A Freedom of Information request revealed that hundreds of police officers in the UK have been investigated for posting homophobic, threatening and racist messages on social media.
From 2009 to February 2014, nine per cent of 828 cases in England and Wales ended in dismissal, resignation or retirement.
About 14 per cent of the cases resulted in no further action, while the majority were dealt with by providing advice to the officer in question.
Greater Manchester Police posted the highest number of investigations with 88, followed by West Midlands with 74 and the Metropolitan Police with 69.
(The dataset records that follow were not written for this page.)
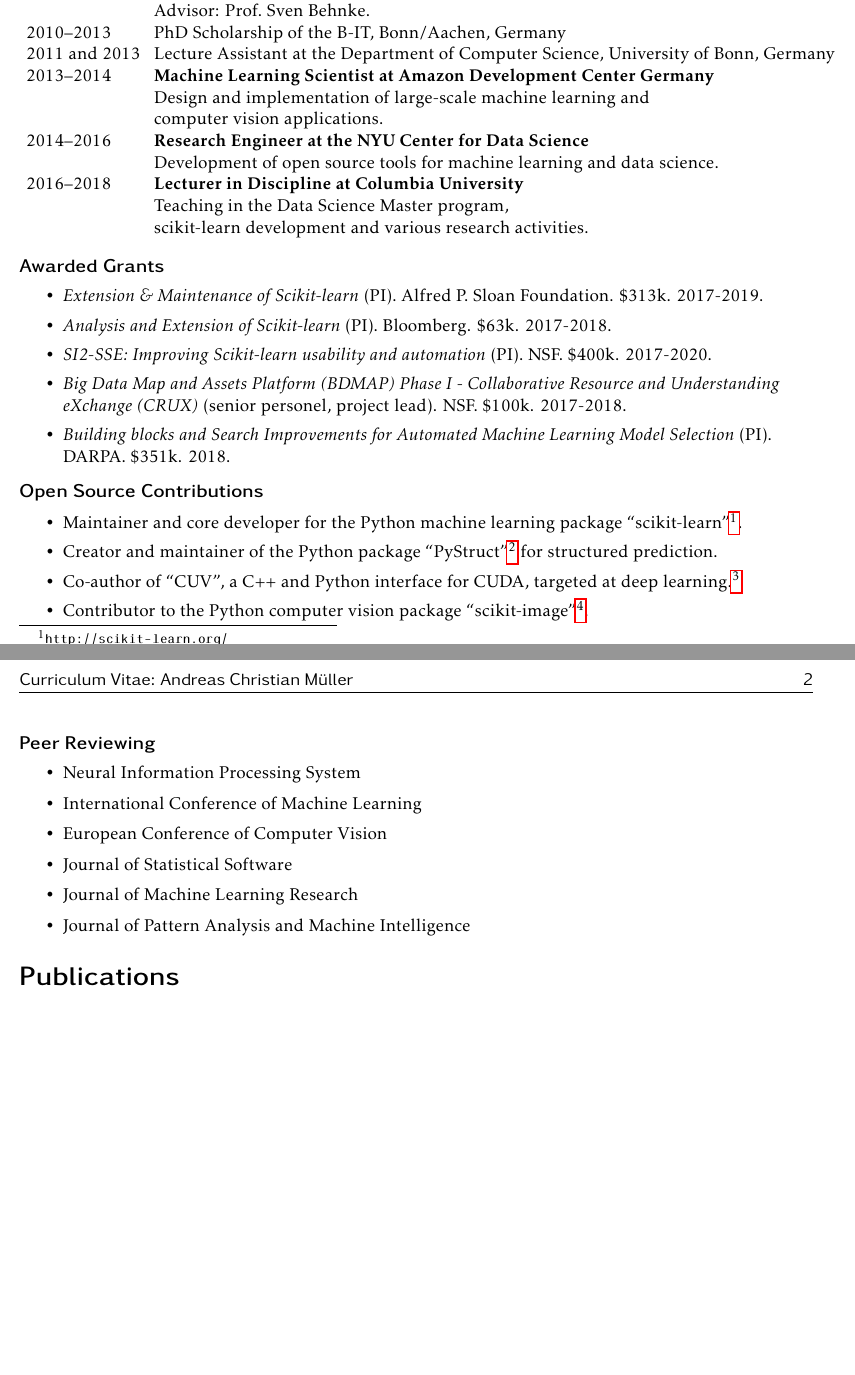
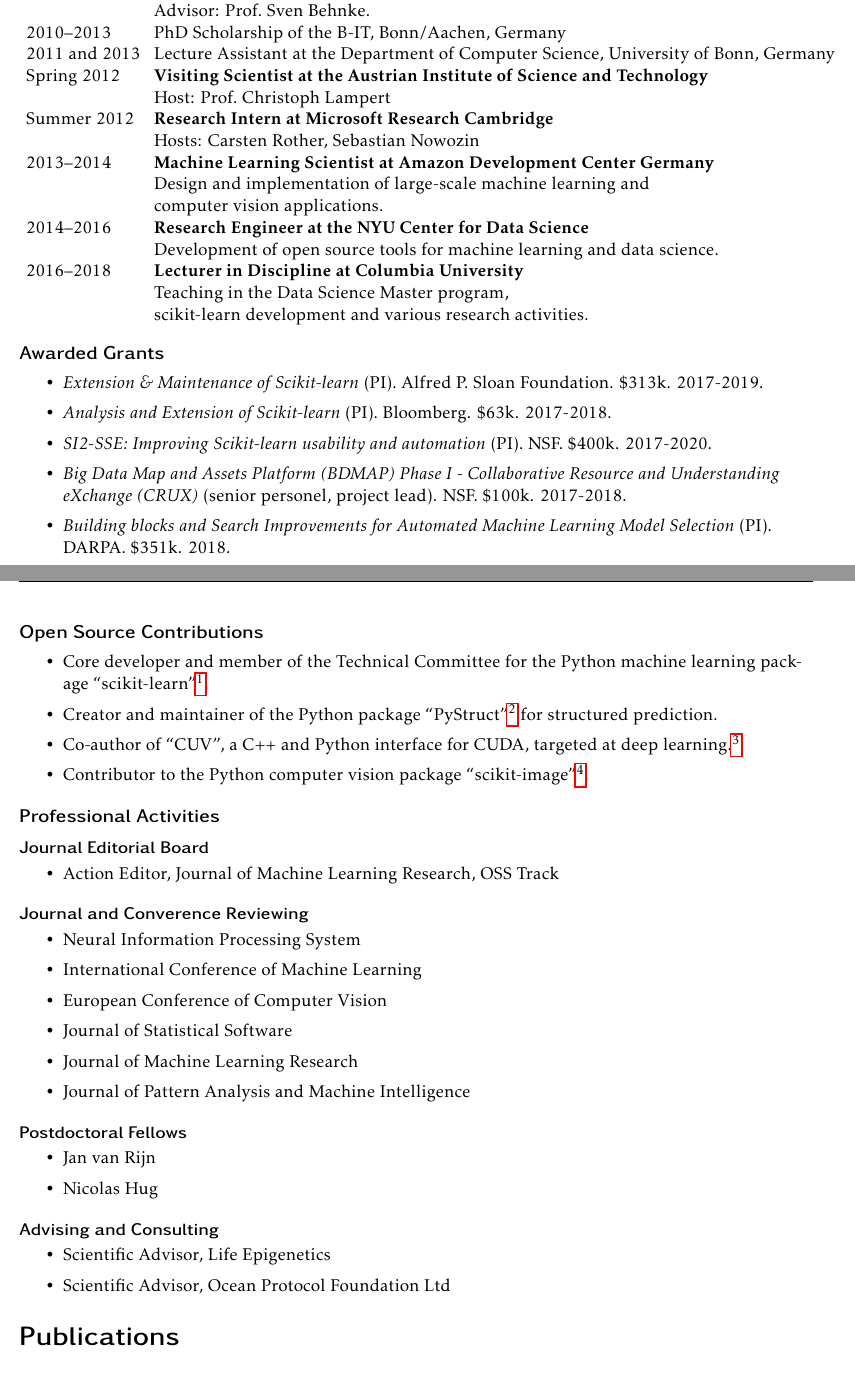
Before and after one commit to amueller/cv, a LaTeX CV (cv_andreas_mueller.tex): two parts of pages 1 and 2 of 2 before the commit and two parts of pages 1 and 2 of 3 after it, joined at a grey line, cut so that both start at the same text, the shorter picture padded with empty space. Compiled offline with pdfLaTeX.

Commit message:
add journal editor, post-doc  fellows and scientific advisor roles, go to 3 pages

```diff
--- a/cv_andreas_mueller.tex
+++ b/cv_andreas_mueller.tex
@@ -38,10 +38,10 @@
          & Advisor: Prof.\ Sven Behnke. \\
     2010--2013 & PhD Scholarship of the B-IT, Bonn/Aachen, Germany\\
     2011 and 2013& Lecture Assistant at the Department of Computer Science, University of Bonn, Germany \\
-    %Spring 2012 & \textbf{Visiting Scientist at the Austrian Institute of Science and Technology}\\
-               %& Host: Prof.\ Christoph Lampert\\
-    %Summer 2012 & \textbf{Research Intern at Microsoft Research Cambridge}\\
-               %& Hosts: Carsten Rother, Sebastian Nowozin\\
+    Spring 2012 & \textbf{Visiting Scientist at the Austrian Institute of Science and Technology}\\
+               & Host: Prof.\ Christoph Lampert\\
+    Summer 2012 & \textbf{Research Intern at Microsoft Research Cambridge}\\
+               & Hosts: Carsten Rother, Sebastian Nowozin\\
     2013--2014 & \textbf{Machine Learning Scientist at Amazon Development Center Germany}\\
               & Design and implementation of large-scale machine learning and\\
               & computer vision applications.\\
@@ -64,13 +66,18 @@
 \section{Open Source Contributions}
 \begin{itemize}
-    \item Maintainer and core developer for the Python machine learning package ``scikit-learn''\footnote{\url{http://scikit-learn.org/}}.
+    \item Core developer and member of the Technical Committee for the Python machine learning package ``scikit-learn''\footnote{\url{http://scikit-learn.org/}}.
     \item Creator and maintainer of the Python package ``PyStruct''\footnote{\url{http://pystruct.github.org/}} for structured prediction.
     \item Co-author of ``CUV'', a C++ and Python interface for CUDA,
         targeted at deep learning.\footnote{\url{https://github.com/deeplearningais/CUV}}
     \item Contributor to the Python computer vision package ``scikit-image''\footnote{\url{http://scikit-image.org/}}.
 \end{itemize}
 
-\section{Peer Reviewing}
+\section{Professional Activities}
+\subsection{Journal Editorial Board}
+\begin{itemize}
+    \item Action Editor, Journal of Machine Learning Research, OSS Track
+\end{itemize}
+\subsection{Journal and Converence Reviewing}
 \begin{itemize}
     \item Neural Information Processing System
     \item International Conference of Machine Learning
@@ -79,7 +86,16 @@
     \item Journal of Machine Learning Research
     \item Journal of Pattern Analysis and Machine Intelligence
 \end{itemize}
-
+\subsection{Postdoctoral Fellows}
+\begin{itemize}
+    \item Jan van Rijn
+    \item Nicolas Hug
+\end{itemize}
+\subsection{Advising and Consulting}
+\begin{itemize}
+    \item Scientific Advisor, Life Epigenetics
+    \item Scientific Advisor, Ocean Protocol Foundation Ltd
+\end{itemize}
 \begin{publications}
     \printbib{books}
     \printbib{papers}
```
Also changed, not shown: cv_andreas_mueller.pdf, cv_andreas_mueller.tex (4 more changed lines).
Cases that were investigated included a community support officer with the Devon and Cornwall Police who was handed a written warning after posting photos with weapons on Facebook.
A sergeant at Avon and Somerset Police was dismissed this year after sending more than 800 tweets that criticised his senior officers, while a 35-year-old Metropolitan Police officer was sacked in 2011 after calling another officer a “liar” and other names on Facebook.
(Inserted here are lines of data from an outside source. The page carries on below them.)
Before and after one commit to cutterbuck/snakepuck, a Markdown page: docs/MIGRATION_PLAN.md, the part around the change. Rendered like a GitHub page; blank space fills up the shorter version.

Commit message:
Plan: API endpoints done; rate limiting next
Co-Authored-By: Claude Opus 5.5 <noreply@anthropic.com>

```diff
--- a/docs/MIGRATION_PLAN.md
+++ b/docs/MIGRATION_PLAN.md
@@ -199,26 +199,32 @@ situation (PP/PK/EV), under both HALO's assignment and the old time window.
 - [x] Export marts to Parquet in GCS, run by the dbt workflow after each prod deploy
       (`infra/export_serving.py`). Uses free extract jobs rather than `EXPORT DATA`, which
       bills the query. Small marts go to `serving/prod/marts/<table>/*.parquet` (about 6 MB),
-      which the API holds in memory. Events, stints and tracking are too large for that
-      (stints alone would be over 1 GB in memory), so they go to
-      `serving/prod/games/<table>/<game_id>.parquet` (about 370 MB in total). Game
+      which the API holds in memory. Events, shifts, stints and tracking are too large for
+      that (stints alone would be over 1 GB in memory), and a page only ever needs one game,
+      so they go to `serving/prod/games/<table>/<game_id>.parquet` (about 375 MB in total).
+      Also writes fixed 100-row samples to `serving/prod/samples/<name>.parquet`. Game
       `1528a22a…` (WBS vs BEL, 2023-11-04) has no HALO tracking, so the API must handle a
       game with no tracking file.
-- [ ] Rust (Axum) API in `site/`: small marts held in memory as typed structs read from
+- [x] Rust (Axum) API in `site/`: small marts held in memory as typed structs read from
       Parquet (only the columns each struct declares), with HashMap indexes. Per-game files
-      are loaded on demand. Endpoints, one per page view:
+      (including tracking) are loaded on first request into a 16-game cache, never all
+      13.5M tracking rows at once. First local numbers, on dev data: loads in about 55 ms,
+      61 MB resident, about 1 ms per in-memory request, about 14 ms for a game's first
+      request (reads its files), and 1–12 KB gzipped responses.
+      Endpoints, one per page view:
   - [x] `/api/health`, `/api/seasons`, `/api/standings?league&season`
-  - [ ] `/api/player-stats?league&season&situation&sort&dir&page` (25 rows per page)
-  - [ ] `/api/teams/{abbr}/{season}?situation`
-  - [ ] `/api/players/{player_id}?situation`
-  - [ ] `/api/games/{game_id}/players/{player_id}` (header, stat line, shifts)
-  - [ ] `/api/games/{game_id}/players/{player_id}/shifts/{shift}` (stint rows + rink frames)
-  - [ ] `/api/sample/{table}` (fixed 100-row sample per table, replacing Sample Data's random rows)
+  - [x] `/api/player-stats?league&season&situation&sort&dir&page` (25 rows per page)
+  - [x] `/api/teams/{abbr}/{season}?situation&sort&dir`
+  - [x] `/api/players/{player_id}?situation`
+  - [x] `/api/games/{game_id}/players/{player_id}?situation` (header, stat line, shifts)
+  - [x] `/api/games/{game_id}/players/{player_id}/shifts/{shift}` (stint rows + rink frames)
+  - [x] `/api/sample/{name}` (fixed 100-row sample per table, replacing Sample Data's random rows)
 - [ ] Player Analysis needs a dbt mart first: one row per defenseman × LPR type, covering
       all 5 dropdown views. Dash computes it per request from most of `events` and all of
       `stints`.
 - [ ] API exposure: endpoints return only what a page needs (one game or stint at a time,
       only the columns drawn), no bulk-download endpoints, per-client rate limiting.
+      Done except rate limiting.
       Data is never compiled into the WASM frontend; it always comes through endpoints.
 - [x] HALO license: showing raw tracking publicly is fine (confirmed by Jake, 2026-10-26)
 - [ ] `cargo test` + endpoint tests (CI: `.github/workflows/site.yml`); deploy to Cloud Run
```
Forces are increasingly using social media to appeal to witnesses, while some officers are encouraged to post stories and pictures of life on the beat.
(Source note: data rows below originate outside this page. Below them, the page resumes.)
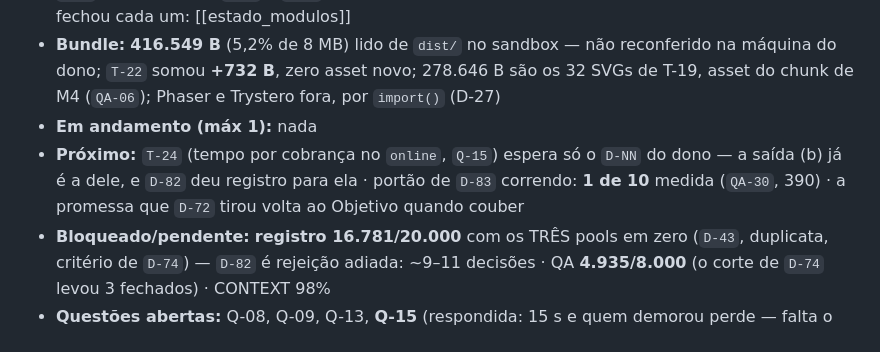
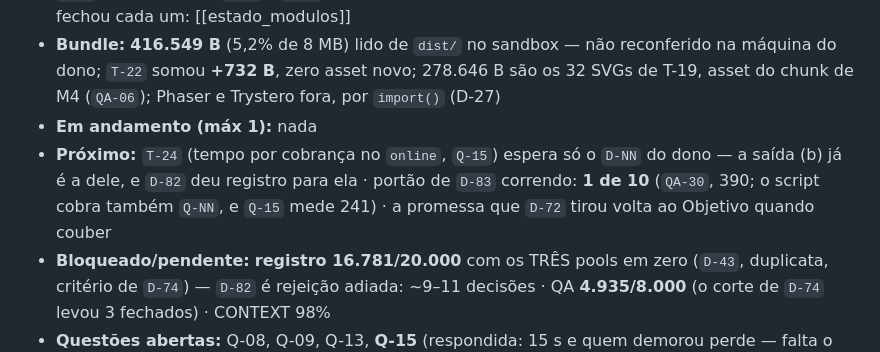
Before and after one commit to gustavomot4/tapgo-v2, a Markdown page: 77777777_TAPGO_Project_DOCs/a_context/a_context_source.md, the part around the change. GitHub-like rendering.

Commit message:
docs(contexto): o portao de D-83 conta D-NN/QA-NN, mas o script tambem cobra Q-NN — Q-15 medida em 241 (D-83/QA-24)
Co-Authored-By: Claude Opus 5 <noreply@anthropic.com>

```diff
--- a/77777777_TAPGO_Project_DOCs/a_context/a_context_source.md
+++ b/77777777_TAPGO_Project_DOCs/a_context/a_context_source.md
@@ -30,7 +30,7 @@ Partida de ~1 minuto: contra a CPU ou contra alguém no mesmo aparelho. O online
 - **Pronto:** M1..M9 e a medição, com **E-1..E-6 fechadas**; suíte **574/574**; **`QA-26` fechado** por `D-81` e `T-22` com campo — `A-25` e `A-26` medidas nos dois aparelhos. Módulo a módulo, e a tarefa que fechou cada um: [[estado_modulos]]
 - **Bundle:** **416.549 B** (5,2% de 8 MB) lido de `dist/` no sandbox — não reconferido na máquina do dono; `T-22` somou **+732 B**, zero asset novo; 278.646 B são os 32 SVGs de T-19, asset do chunk de M4 (`QA-06`); Phaser e Trystero fora, por `import()` (D-27)
 - **Em andamento (máx 1):** nada
-- **Próximo:** `T-24` (tempo por cobrança no `online`, `Q-15`) espera só o `D-NN` do dono — a saída (b) já é a dele, e `D-82` deu registro para ela · portão de `D-83` correndo: **1 de 10** medida (`QA-30`, 390) · a promessa que `D-72` tirou volta ao Objetivo quando couber
+- **Próximo:** `T-24` (tempo por cobrança no `online`, `Q-15`) espera só o `D-NN` do dono — a saída (b) já é a dele, e `D-82` deu registro para ela · portão de `D-83` correndo: **1 de 10** (`QA-30`, 390; o script cobra também `Q-NN`, e `Q-15` mede 241) · a promessa que `D-72` tirou volta ao Objetivo quando couber
 - **Bloqueado/pendente:** **registro 16.781/20.000** com os TRÊS pools em zero (`D-43`, duplicata, critério de `D-74`) — `D-82` é rejeição adiada: ~9–11 decisões · QA **4.935/8.000** (o corte de `D-74` levou 3 fechados) · CONTEXT 98%
 - **Questões abertas:** Q-08, Q-09, Q-13, **Q-15** (respondida: 15 s e quem demorou perde — falta o `D-NN` e a sessão de M7; era `Q-14`, `QA-24`) · **QA abertos:** QA-04..QA-07, QA-10, QA-17, QA-20, QA-21, QA-27, **QA-29** · respondidas e fechados: [[decisions_archive]]
 
```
However, the practice has raised concerns that the police are now spending much of their time monitoring abusive comments on social media sites such as Twitter including those by their own officers, with some even falling foul for their overzealous use of such platforms.
According to Chief Constable Alex Marshall, head of the College of Policing: “Where people working in policing have undermined their own reputation or that of the wider service, they must face appropriate action.”
“There is no place in policing for officers who abuse the trust placed in us by the public.”